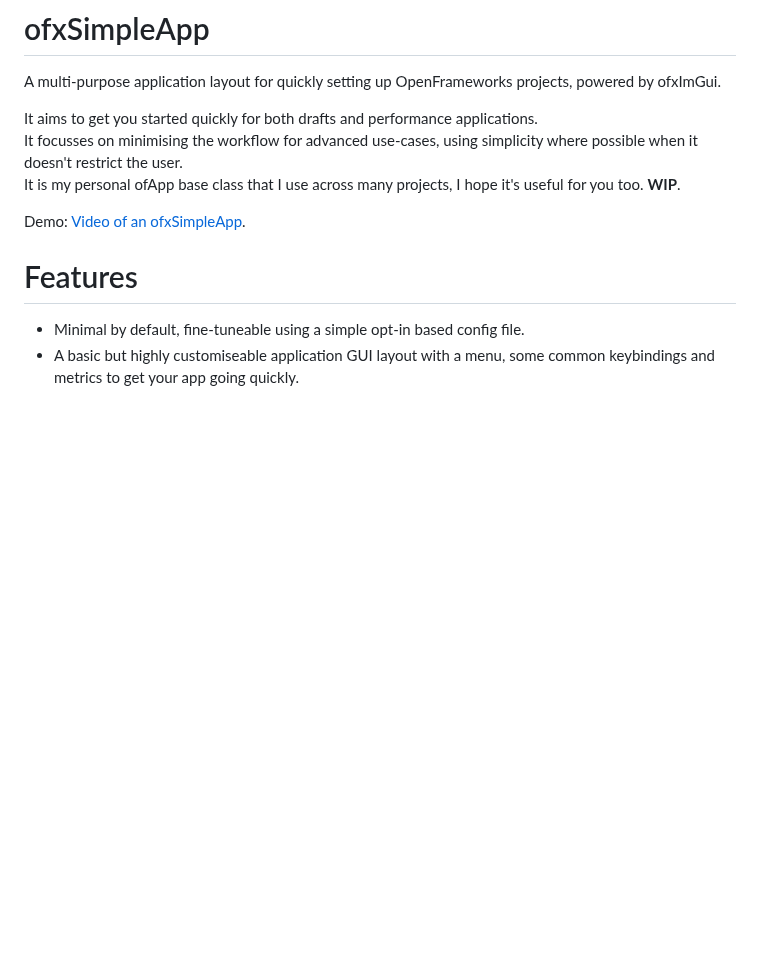
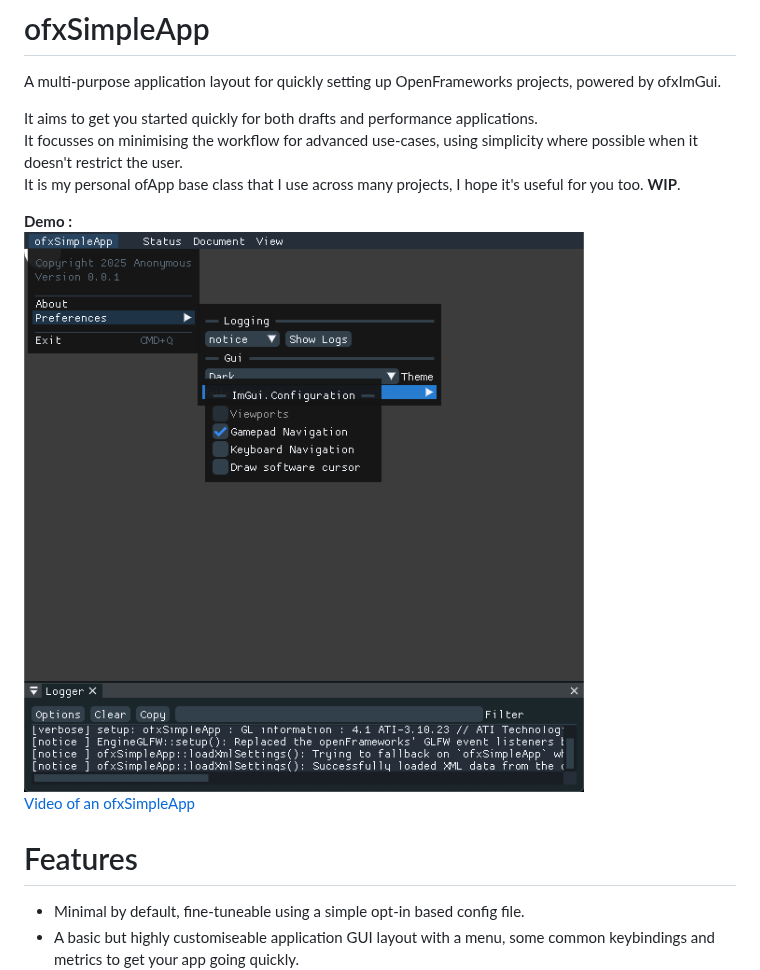
Before and after one commit to Daandelange/ofxSimpleApp, a Markdown page: README.md, the part around the change. Drawn GitHub-style; pictures changed too: ofxSimpleApp.gif (added); blank space fills up the shorter version.

Commit message:
Add GIF demo

```diff
--- a/README.md
+++ b/README.md
@@ -6,7 +6,9 @@ It aims to get you started quickly for both drafts and performance applications.
 It focusses on minimising the workflow for advanced use-cases, using simplicity where possible when it doesn't restrict the user.
 It is my personal ofApp base class that I use across many projects, I hope it's useful for you too. **WIP**.
 
-Demo: [Video of an ofxSimpleApp](https://www.youtube.com/watch?v=bCTa-FaU3ds&t=180).
+**Demo :**
+![ofxSimpleApp Minimal Demo](ofxSimpleApp.gif)
+[Video of an ofxSimpleApp](https://www.youtube.com/watch?v=bCTa-FaU3ds&t=180)
 
 # Features
 
```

---------------

Find each line holding the string "ofxSimpleApp" in the listing above, then copy it.

- Task solution -
Before and after one commit to Daandelange/ofxSimpleApp, a Markdown page: README.md, the part around the change. Drawn GitHub-style; pictures changed too: ofxSimpleApp.gif (added); blank space fills up the shorter version.
-Demo: [Video of an ofxSimpleApp](https://www.youtube.com/watch?v=bCTa-FaU3ds&t=180).
+![ofxSimpleApp Minimal Demo](ofxSimpleApp.gif)
+[Video of an ofxSimpleApp](https://www.youtube.com/watch?v=bCTa-FaU3ds&t=180)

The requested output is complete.